§ **Work order**
Reproduce every line of the listing as written, apart from the pictures.

▽

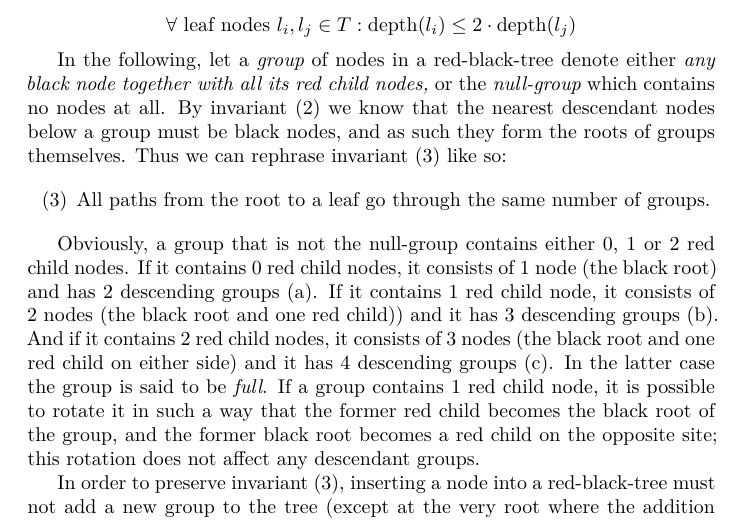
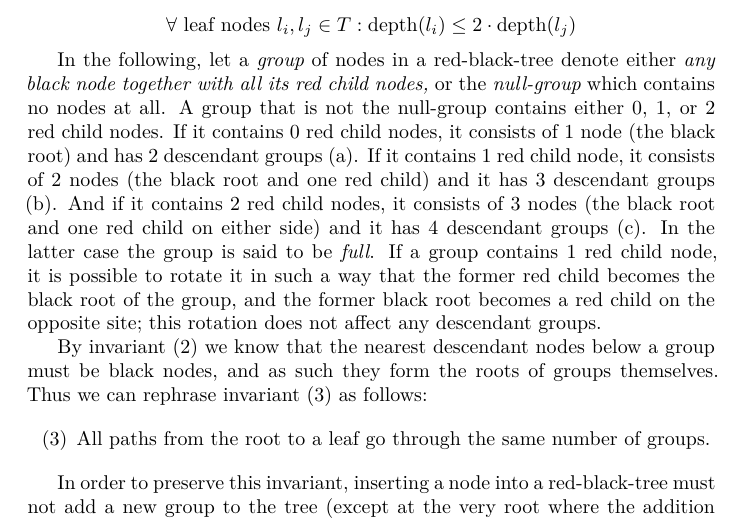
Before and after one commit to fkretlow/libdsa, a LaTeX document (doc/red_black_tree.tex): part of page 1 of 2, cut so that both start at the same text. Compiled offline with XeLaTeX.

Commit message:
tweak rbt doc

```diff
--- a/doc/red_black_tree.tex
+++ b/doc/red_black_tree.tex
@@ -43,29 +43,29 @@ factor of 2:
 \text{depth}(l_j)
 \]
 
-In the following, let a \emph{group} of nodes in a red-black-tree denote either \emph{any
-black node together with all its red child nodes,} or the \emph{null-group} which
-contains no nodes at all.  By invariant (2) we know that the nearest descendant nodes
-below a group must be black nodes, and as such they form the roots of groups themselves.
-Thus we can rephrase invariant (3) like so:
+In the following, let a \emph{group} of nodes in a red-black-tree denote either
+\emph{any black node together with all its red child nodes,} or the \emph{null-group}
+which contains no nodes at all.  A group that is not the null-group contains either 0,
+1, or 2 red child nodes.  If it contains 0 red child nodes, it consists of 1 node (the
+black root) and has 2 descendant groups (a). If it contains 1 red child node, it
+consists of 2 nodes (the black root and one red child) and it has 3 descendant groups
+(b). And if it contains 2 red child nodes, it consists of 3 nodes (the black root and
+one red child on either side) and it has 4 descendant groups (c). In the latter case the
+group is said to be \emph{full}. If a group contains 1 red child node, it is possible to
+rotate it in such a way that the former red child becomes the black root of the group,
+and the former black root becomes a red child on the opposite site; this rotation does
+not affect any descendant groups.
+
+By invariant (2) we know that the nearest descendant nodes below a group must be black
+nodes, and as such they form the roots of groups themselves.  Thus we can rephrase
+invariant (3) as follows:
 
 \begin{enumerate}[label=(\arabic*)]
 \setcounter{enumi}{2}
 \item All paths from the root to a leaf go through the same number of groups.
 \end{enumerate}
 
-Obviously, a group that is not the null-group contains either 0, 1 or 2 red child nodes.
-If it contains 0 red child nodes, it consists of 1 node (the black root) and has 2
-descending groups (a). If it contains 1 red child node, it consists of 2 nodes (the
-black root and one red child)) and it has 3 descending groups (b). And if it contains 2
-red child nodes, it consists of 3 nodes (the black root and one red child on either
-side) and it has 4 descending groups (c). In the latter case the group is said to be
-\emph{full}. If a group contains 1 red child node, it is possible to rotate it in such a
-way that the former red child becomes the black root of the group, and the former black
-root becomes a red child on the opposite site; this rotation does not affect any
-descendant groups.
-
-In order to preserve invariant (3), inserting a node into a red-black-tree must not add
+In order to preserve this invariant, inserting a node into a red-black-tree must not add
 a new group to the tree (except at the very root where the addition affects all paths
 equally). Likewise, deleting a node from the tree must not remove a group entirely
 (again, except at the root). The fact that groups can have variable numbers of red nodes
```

△

§ **Finished task**
Before and after one commit to fkretlow/libdsa, a LaTeX document (doc/red_black_tree.tex): part of page 1 of 2, cut so that both start at the same text. Compiled offline with XeLaTeX.

Commit message:
tweak rbt doc

```diff
--- a/doc/red_black_tree.tex
+++ b/doc/red_black_tree.tex
@@ -43,29 +43,29 @@ factor of 2:
 \text{depth}(l_j)
 \]
 
-In the following, let a \emph{group} of nodes in a red-black-tree denote either \emph{any
-black node together with all its red child nodes,} or the \emph{null-group} which
-contains no nodes at all.  By invariant (2) we know that the nearest descendant nodes
-below a group must be black nodes, and as such they form the roots of groups themselves.
-Thus we can rephrase invariant (3) like so:
+In the following, let a \emph{group} of nodes in a red-black-tree denote either
+\emph{any black node together with all its red child nodes,} or the \emph{null-group}
+which contains no nodes at all.  A group that is not the null-group contains either 0,
+1, or 2 red child nodes.  If it contains 0 red child nodes, it consists of 1 node (the
+black root) and has 2 descendant groups (a). If it contains 1 red child node, it
+consists of 2 nodes (the black root and one red child) and it has 3 descendant groups
+(b). And if it contains 2 red child nodes, it consists of 3 nodes (the black root and
+one red child on either side) and it has 4 descendant groups (c). In the latter case the
+group is said to be \emph{full}. If a group contains 1 red child node, it is possible to
+rotate it in such a way that the former red child becomes the black root of the group,
+and the former black root becomes a red child on the opposite site; this rotation does
+not affect any descendant groups.
+
+By invariant (2) we know that the nearest descendant nodes below a group must be black
+nodes, and as such they form the roots of groups themselves.  Thus we can rephrase
+invariant (3) as follows:
 
 \begin{enumerate}[label=(\arabic*)]
 \setcounter{enumi}{2}
 \item All paths from the root to a leaf go through the same number of groups.
 \end{enumerate}
 
-Obviously, a group that is not the null-group contains either 0, 1 or 2 red child nodes.
-If it contains 0 red child nodes, it consists of 1 node (the black root) and has 2
-descending groups (a). If it contains 1 red child node, it consists of 2 nodes (the
-black root and one red child)) and it has 3 descending groups (b). And if it contains 2
-red child nodes, it consists of 3 nodes (the black root and one red child on either
-side) and it has 4 descending groups (c). In the latter case the group is said to be
-\emph{full}. If a group contains 1 red child node, it is possible to rotate it in such a
-way that the former red child becomes the black root of the group, and the former black
-root becomes a red child on the opposite site; this rotation does not affect any
-descendant groups.
-
-In order to preserve invariant (3), inserting a node into a red-black-tree must not add
+In order to preserve this invariant, inserting a node into a red-black-tree must not add
 a new group to the tree (except at the very root where the addition affects all paths
 equally). Likewise, deleting a node from the tree must not remove a group entirely
 (again, except at the root). The fact that groups can have variable numbers of red nodes
```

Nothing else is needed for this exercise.